Alternatively, if you choose to host your blog on WordPress or Blogger, your web address will look something like www.your-blog.wordpress.com and here’s how it will be indexed:
This means you’re doing a lot of work to help WordPress index their site better first and then work to help index your website in search engines.
II. Should You Use Blogger or WordPress?
Well if you just read the information above then by default you would go with WordPress as Blogger is only offered free and not bundled with any paid hosting (as far as I know).
But to give you a more adequate answer as to why you should use WordPress vs. Blogger as your blogging platform, I’d like to point out 5 good reasons.
- The majority of bloggers use WordPress. It’s ok to be different (in business), but because so many people use WordPress it will be much easier to find help (and you can always email John and ask questions).
- Simplicity of commenting on articles. Have you ever tried to comment on a blog using Blogger? It makes me want to pull my hair out! With WordPress your visitor will simply read your article and comment using the form at the bottom. Nice, easy, simple, and promotes comments and community.
- You can do a lot of cool things with WordPress. Because of the popularity of WordPress and being that its source code is open, thousands of people constantly write programs called plugins which you can use to make your site truly unique and fun. With Blogger, you’re pretty much stuck with what they give you and a few customized themes.
- Your blog can be converted into an actual professional-looking website for a business very easily, not so with Blogger.
- When you host a WordPress blog (i.e. you purchase web hosting), you can do some pretty cool things with your .htaccess file, such as setting up redirects.
III. Where To Find WordPress Web Hosting
Well you’re in luck, because Blog Training Classroom provides blog hosting for people just like you. As an added bonus, you’ll also get a ton of free videos I’ve made to help you with WordPress and your blogging endeavors, all using our control panel.
IV. Conclusion & Discussion
I think I’ve made a pretty good case that the best choice for starting a blog in most cases will be to go with a paid web hosting account using WordPress as your blogging platform. Hosting costs what, under $80 per year. If you can’t invest that in something you’re dedicating a huge chunk of your time to then you might want to think twice about starting a blog.
There are other blogging platforms out there which I did not mention in this article, like TypePad, Movable Type, b2evolution, etc.; however, at this time the two most popular are WordPress and Blogger.

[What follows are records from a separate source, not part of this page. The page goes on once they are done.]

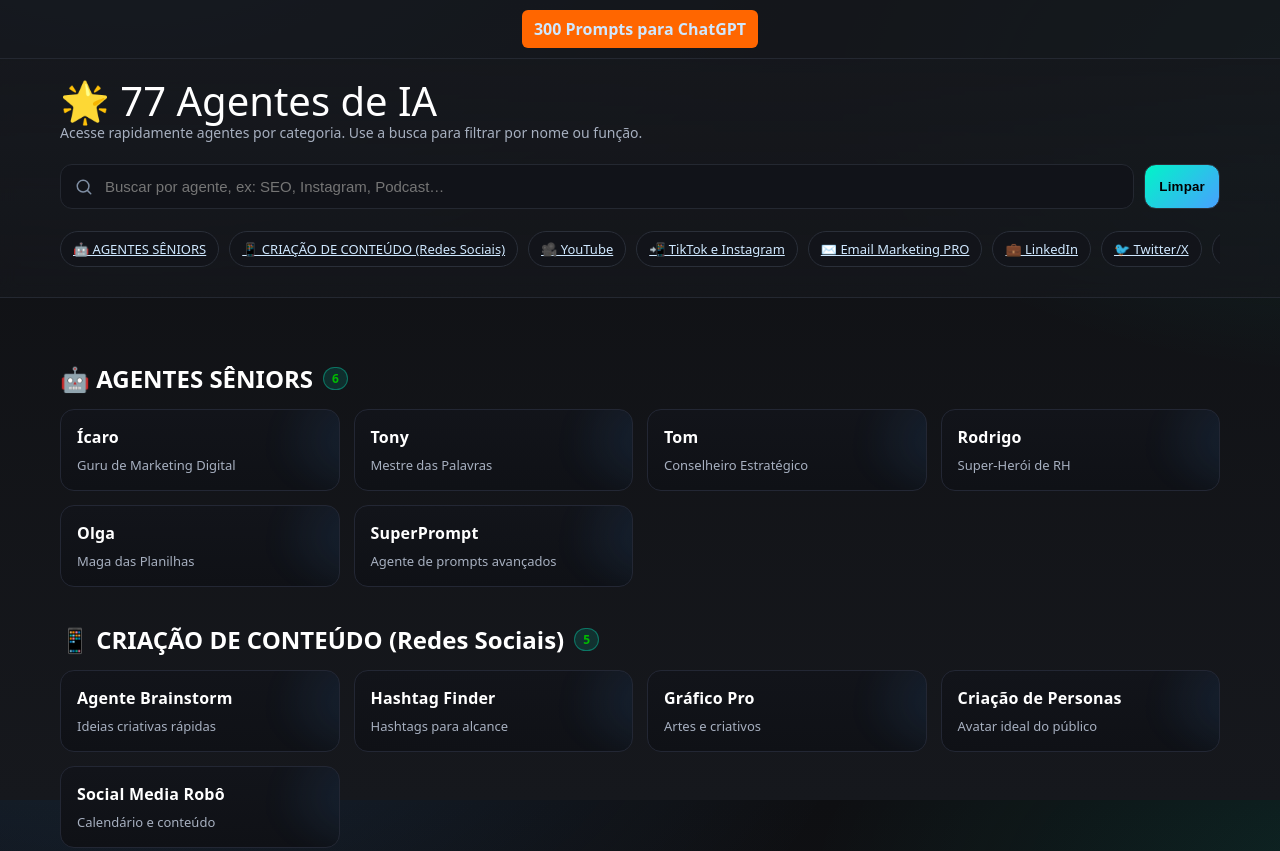
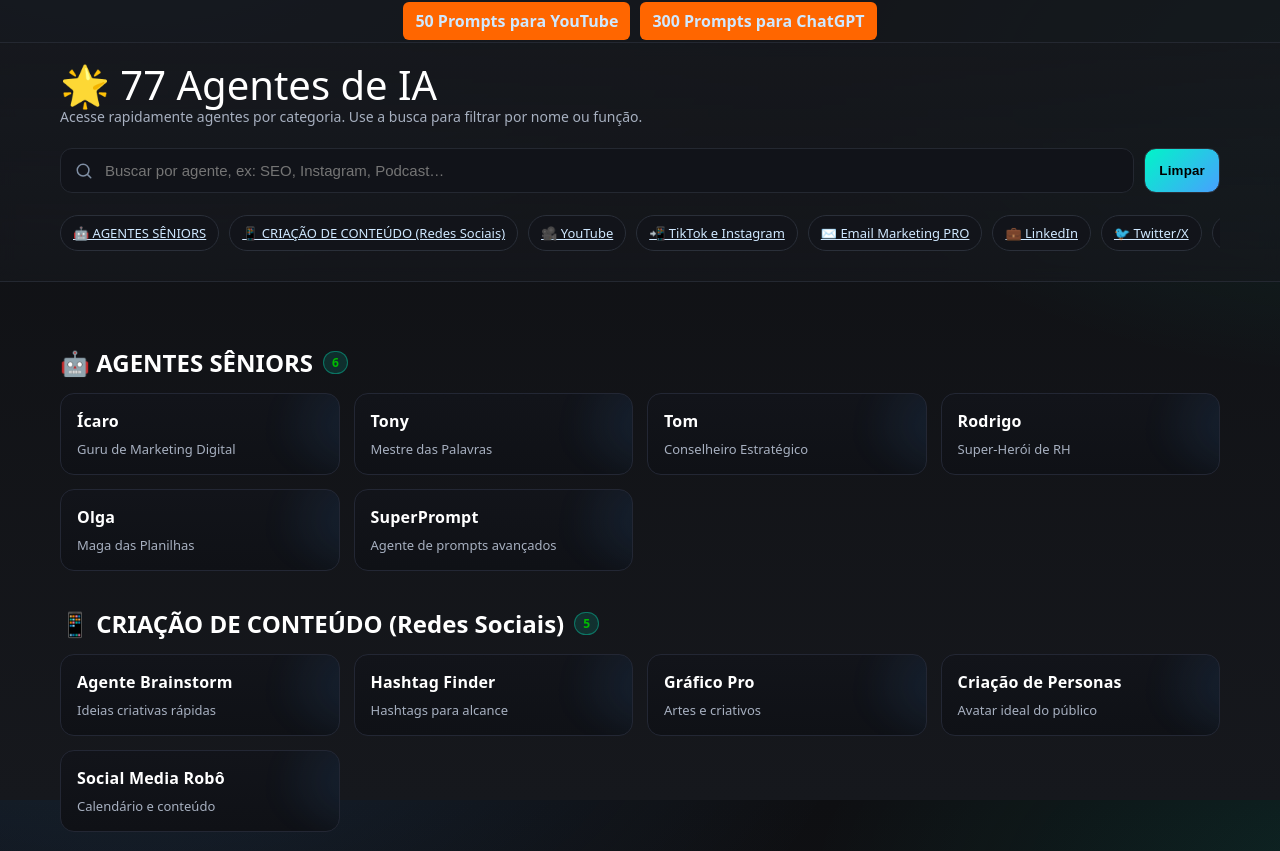
Before and after one commit to rass35/87-agentes-de-ia, a plain HTML site: page index.html in a window 1280 px wide. Shown: the top 851 px of the page. Drawn offline with Linux system fonts and the light colour scheme.

Commit message:
Update index.html

```diff
--- a/index.html
+++ b/index.html
@@ -123,10 +123,18 @@
   </style>
 </head>
 <body>
-  <!-- Menu Superior -->
+   <!-- Menu Superior com os dois botões lado a lado -->
 <nav class="menu">
-    <ul>
-
+  <ul style="display: flex; gap: 10px; padding: 0; margin: 0; list-style: none;">
+    <li>
+      <a href="https://rass35.github.io/venda-50-prompts-youtube/"
+         target="_blank"
+         rel="noopener noreferrer"
+         class="menu-button">
+        50 Prompts para YouTube
+      </a>
+    </li>
+    <li>
       <a href="https://rass35.github.io/300-prompts/"
          target="_blank"
          rel="noopener noreferrer"
@@ -136,6 +144,7 @@
     </li>
   </ul>
 </nav>
+
 
   <!-- Conteúdo Principal -->
   <header>
```
Lines whose indentation alone changed are shown as unchanged.
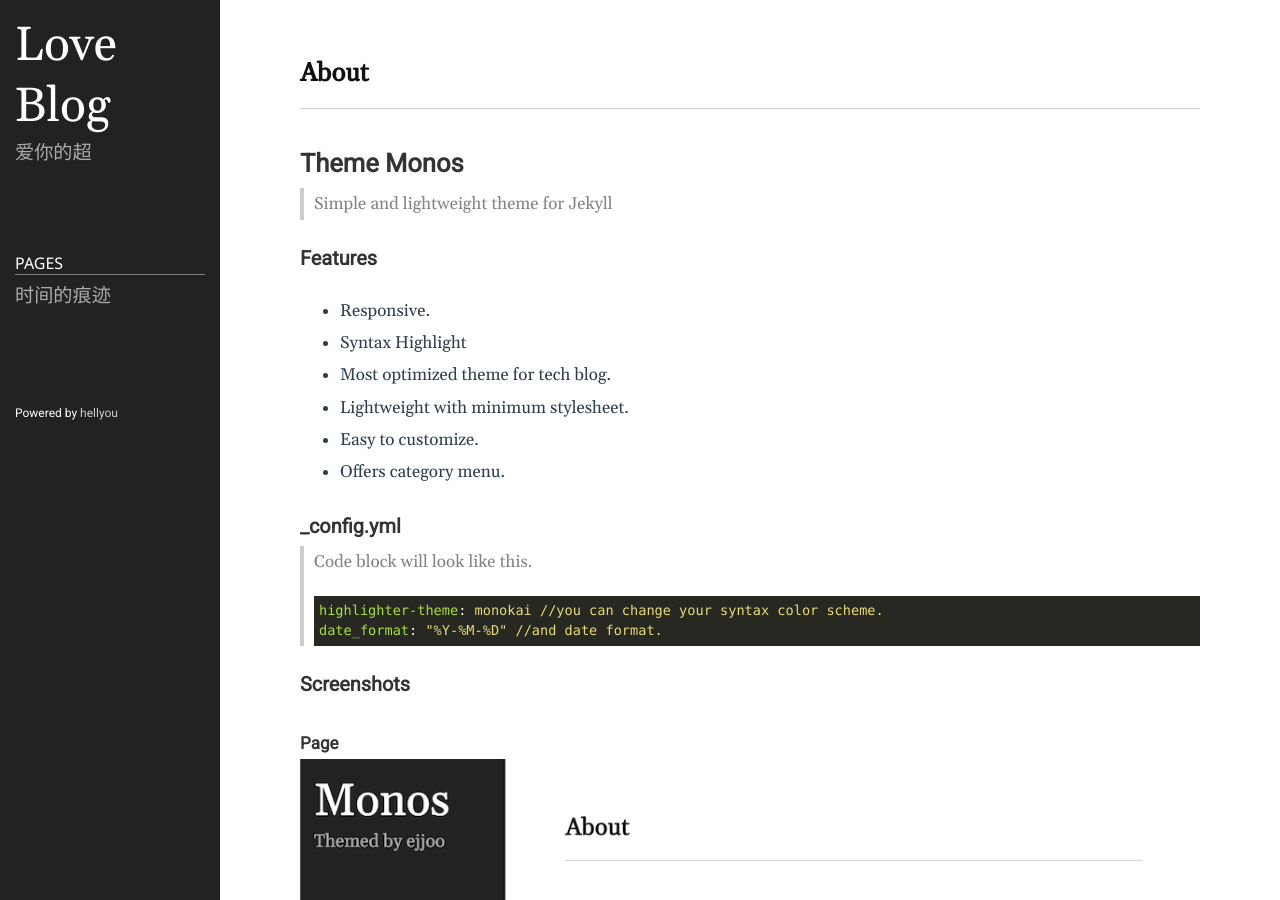
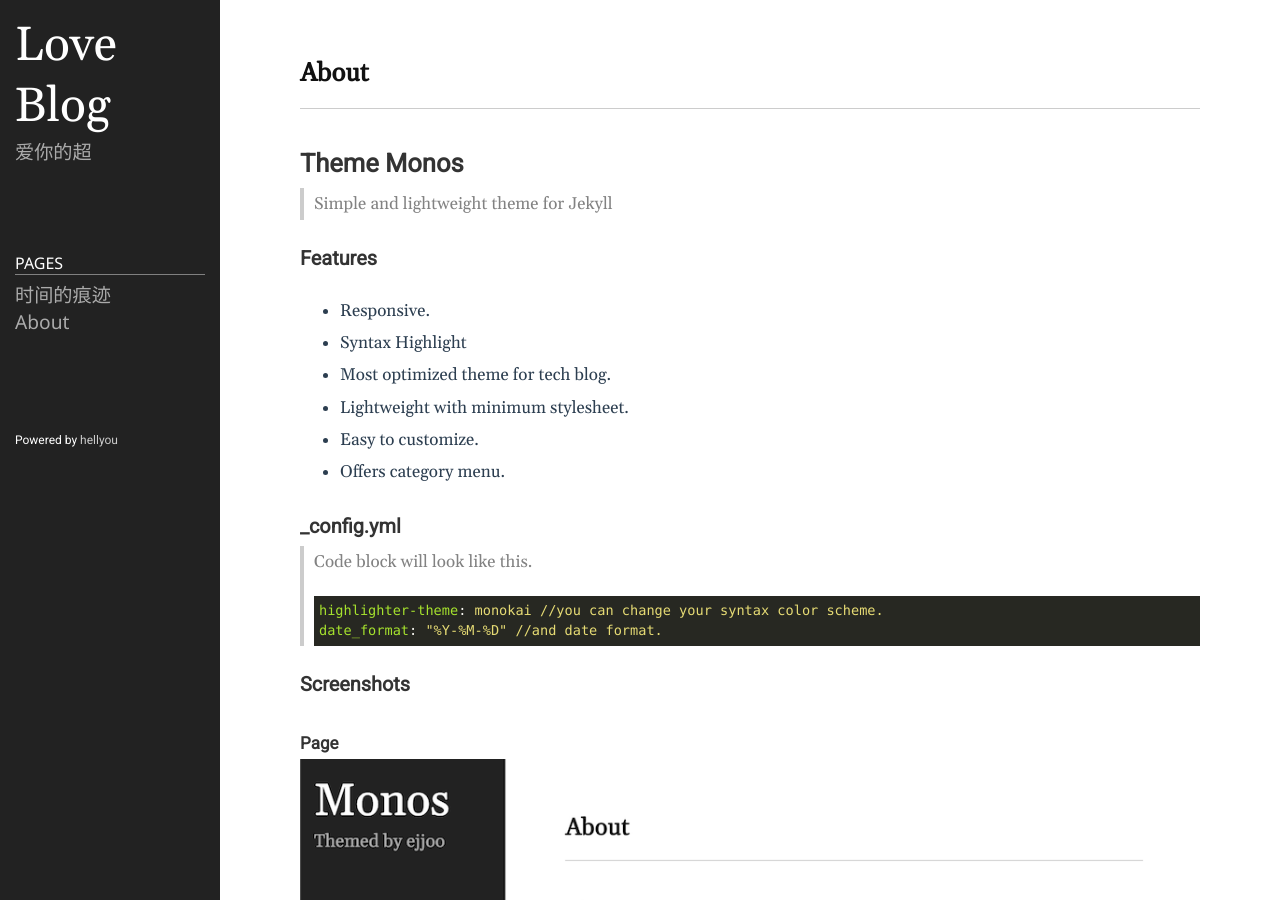
Before and after one commit to hellyou/hellyou.github.io, a Jekyll site: the page built from README.md, in a window 1280 px wide and 900 px high. Built offline with Jekyll 4.4.1, drawn with Linux system fonts in a browser that asks for light colours.

Commit message:
Update sidebar.html

```diff
--- a/_includes/sidebar.html
+++ b/_includes/sidebar.html
@@ -17,7 +17,18 @@
 	  <li>
 	  	<a class="nav-item" href="/">时间的痕迹</a>
 	  </li>
-
+	  {% assign pages_list = site.pages %}
+	  {% for node in pages_list %}
+	    {% if node.title != null %}
+	      {% if node.layout == "page" %}
+	        <li>
+	        	<a class="nav-item" href="{{ node.url }}">
+	            	{{ node.title }}
+	            </a>
+	        </li>
+	      {% endif %}
+	    {% endif %}
+	  {% endfor %}
 	</ul>
 </div>
 
```
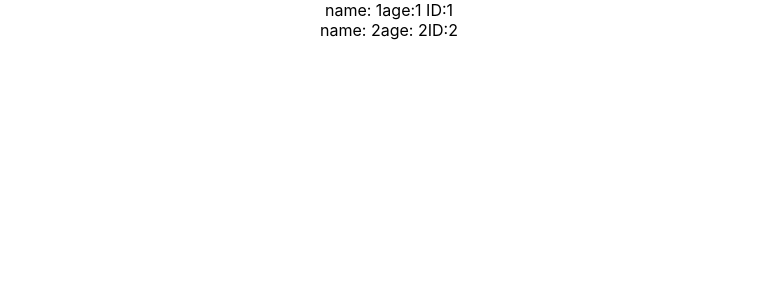
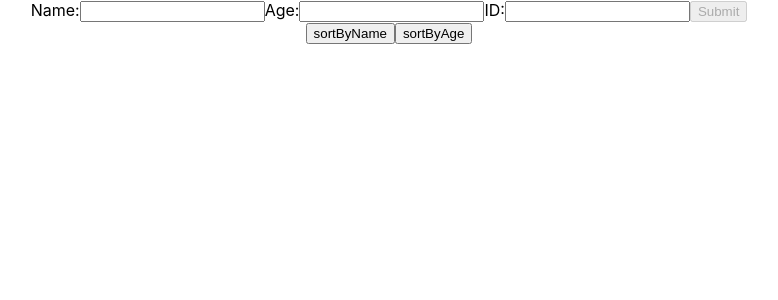
Before and after one commit to uriya4647/Workers, a React (Create React App) app: page / in a window 1280 px wide. Shown: the top 300 px of the page, without its empty margins (251-1029 px from the left). Built offline with nearby package versions, Linux system fonts and the light colour scheme.

Commit message:
5/12/2022
fix sort by name
check evry to check how is sorted

```diff
--- /dev/null
+++ b/src/component/AddWorker.jsx
@@ -0,0 +1,53 @@
+import { useEffect, useState } from "react"
+
+const AddWorker = ({pushWorker}) => {
+    const[ableButton,setAbleButton] = useState(true);
+    const [worker, setWorker] = useState({
+    name: '',
+    ID: '',
+    age: ''});
+
+    const handleChange = ( event, prop ) => {
+      setWorker({...worker , [prop]: event.target.value})
+      console.log(worker);
+
+    };
+
+useEffect(()=>{
+  worker.name && worker.ID && worker.age
+   ? setAbleButton(false)
+   : setAbleButton(true);
+
+},[worker.name ,worker.ID,worker.age])
+
+const removeValue = ()=>{
+  setWorker({
+    name: '',
+    ID: '',
+    age: ''})
+}
+
+    return(
+
+        // <form onSubmit={handleSubmit}>
+        <form >
+
+        <label>
+          Name:
+          <input type="text" value={worker.name} onChange={(event) => handleChange(event , "name")} />
+        </label>
+        <label>
+          Age:
+          <input type="text" value={worker.age} onChange={(event) => handleChange(event , "age")} />
+        </label>
+        <label>
+          ID:
+          <input type="text" value={worker.ID} onChange={(event) => handleChange(event , "ID")} />
+        </label>
+        <input value="Submit" type="submit"  disabled={ableButton}
+        onClick={(e)=>{ e.preventDefault(); pushWorker(worker); removeValue() }}/>
+      </form>
+    )
+}
+
+export default AddWorker
--- a/src/component/Main.jsx
+++ b/src/component/Main.jsx
@@ -1,18 +1,45 @@
-import React, { useState } from 'react';
-import User from './User'
+import React, { useEffect, useState } from 'react';
+import AddWorker from './AddWorker';
+import Worker from './Worker'
+import { sortByAge, sortByName } from './sortByName';
 
 const Main = () => {
-const [users, setUsers] = useState(
-    [{name: ' 1',
-    ID: '1 ',
-    age: '1 '},
-    {name: ' 2',
-    ID: '2 ',
-    age: ' 2'}]);
+  const [workers, setWorkers] = useState([]);
+    const [sort ,setSort] = useState([...workers]);
+
+
+    const pushWorker = (worker)=> setWorkers([...workers,worker])
+
+    const removeWorker = (index) =>
+    {
+      let tempWorker = [...workers]
+      tempWorker.splice(index,1)
+      setWorkers(tempWorker)
+    }
+    useEffect(()=>{
+      // sort by last sort
+      setSort( sortByName([...workers]))
+
+    }, [workers] )
+
+
+
+  console.log("worker" ,workers);
+
+
 
 
   return (
-    users.map((user) => {return <User key = {user.ID} user ={user}/>})
+    <div>
+      <AddWorker pushWorker ={pushWorker} />
+      <button onClick={()=>{ setSort(sortByName([...workers]))}} >sortByName</button>
+      <button onClick={()=>{setSort(sortByAge([...workers]))}} >sortByAge</button>
+      {sort.map((worker , index) => {return <Worker  key = {worker.ID}
+      worker ={worker} index= {index} removeWorker = {removeWorker}/>})}
+
+
+
+      </div>
   )
 }
 
--- a/src/component/User.jsx
+++ /dev/null
@@ -1,17 +0,0 @@
-import React from 'react'
-
-const User = (props) => {
-    const {ID,name, age} = props.user;
-    console.log(ID,name, age);
-  return (
-    <div>
-    name: {name}
-    age:{age}
-     ID:{ID}
-
-
-    </div>
-  )
-}
-
-export default User
--- /dev/null
+++ b/src/component/Worker.jsx
@@ -0,0 +1,18 @@
+import React from 'react'
+
+const Worker = (props) => {
+    const {ID,name, age} = props.worker;
+
+  return (
+    <div>
+    name: {name} <br/>
+    age:{age}<br/>
+     ID:{ID}<br/>
+
+    <button onClick={()=> props.removeWorker(props.index) }>DELTE</button>
+
+    </div>
+  )
+}
+
+export default Worker
--- /dev/null
+++ b/src/component/sortByName.js
@@ -0,0 +1,17 @@
+
+export const sortByName = ( arr ) =>{
+    arr.sort((a, b) => a.name.localeCompare(b.name));
+    console.log("sort" ,arr);
+    return arr;
+
+}
+export const sortByAge = ( arr ) =>{
+    arr.sort((a, b) => a.age - b.age);
+    console.log("sort" ,arr);
+    return arr;
+}
+
+// export const chackKindSort = ( arr ) =>
+// {
+//     arr.evry()
+// }
```
Also changed, not shown: 1 other file (tests, documents, lock files or other folders).
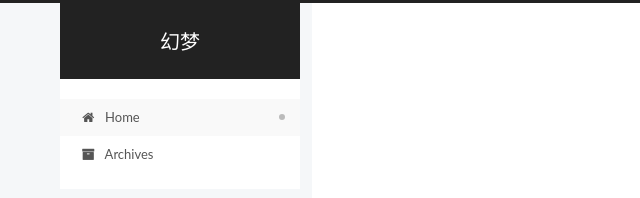
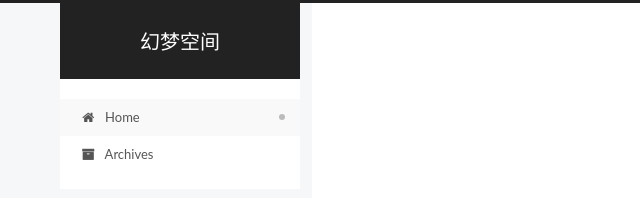
Before and after one commit to xiaodongxing/xingxiaobei.github.io, a plain HTML site: page index.html in a window 1280 px wide. Shown: the top 198 px of the page, 0-640 px from the left. Drawn offline with Linux system fonts and the light colour scheme.

Commit message:
Site updated: 2018-09-07 17:31:48

```diff
--- a/css/main.css
+++ b/css/main.css
@@ -1839,7 +1839,7 @@ pre .javascript .function {
   width: 4px;
   height: 4px;
   border-radius: 50%;
-  background: #1cd0af;
+  background: #4b607d;
 }
 .links-of-blogroll {
   font-size: 13px;
--- a/index.html
+++ b/index.html
@@ -109,12 +109,12 @@
 
 
   <meta property="og:type" content="website">
-<meta property="og:title" content="幻梦">
+<meta property="og:title" content="幻梦空间">
 <meta property="og:url" content="http://yoursite.com/index.html">
-<meta property="og:site_name" content="幻梦">
+<meta property="og:site_name" content="幻梦空间">
 <meta property="og:locale" content="zh-Hans">
 <meta name="twitter:card" content="summary">
-<meta name="twitter:title" content="幻梦">
+<meta name="twitter:title" content="幻梦空间">
 
 
 
@@ -131,7 +131,7 @@
   };
 </script>
 
-  <title>幻梦</title>
+  <title>幻梦空间</title>
 
 
 
@@ -190,7 +190,7 @@
     <div class="custom-logo-site-title">
       <a href="/" class="brand" rel="start">
         <span class="logo-line-before"><i></i></span>
-        <span class="site-title">幻梦</span>
+        <span class="site-title">幻梦空间</span>
         <span class="logo-line-after"><i></i></span>
       </a>
     </div>
@@ -286,7 +286,7 @@
     </span>
 
     <span hidden itemprop="publisher" itemscope itemtype="http://schema.org/Organization">
-      <meta itemprop="name" content="幻梦">
+      <meta itemprop="name" content="幻梦空间">
     </span>
 
 
@@ -426,7 +426,7 @@
     </span>
 
     <span hidden itemprop="publisher" itemscope itemtype="http://schema.org/Organization">
-      <meta itemprop="name" content="幻梦">
+      <meta itemprop="name" content="幻梦空间">
     </span>
 
 
```
Also changed, not shown: 2018/09/07/firstnight/index.html (+4 -4 lines), 2018/09/07/hello-world/index.html (+4 -4 lines), archives/2018/09/index.html (+5 -5 lines), archives/2018/index.html (+5 -5 lines), archives/index.html (+5 -5 lines).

If you’re wanting to start a blog and have questions, please comment below. If you’re a current blogger, which blogging platform do you use and do you like it?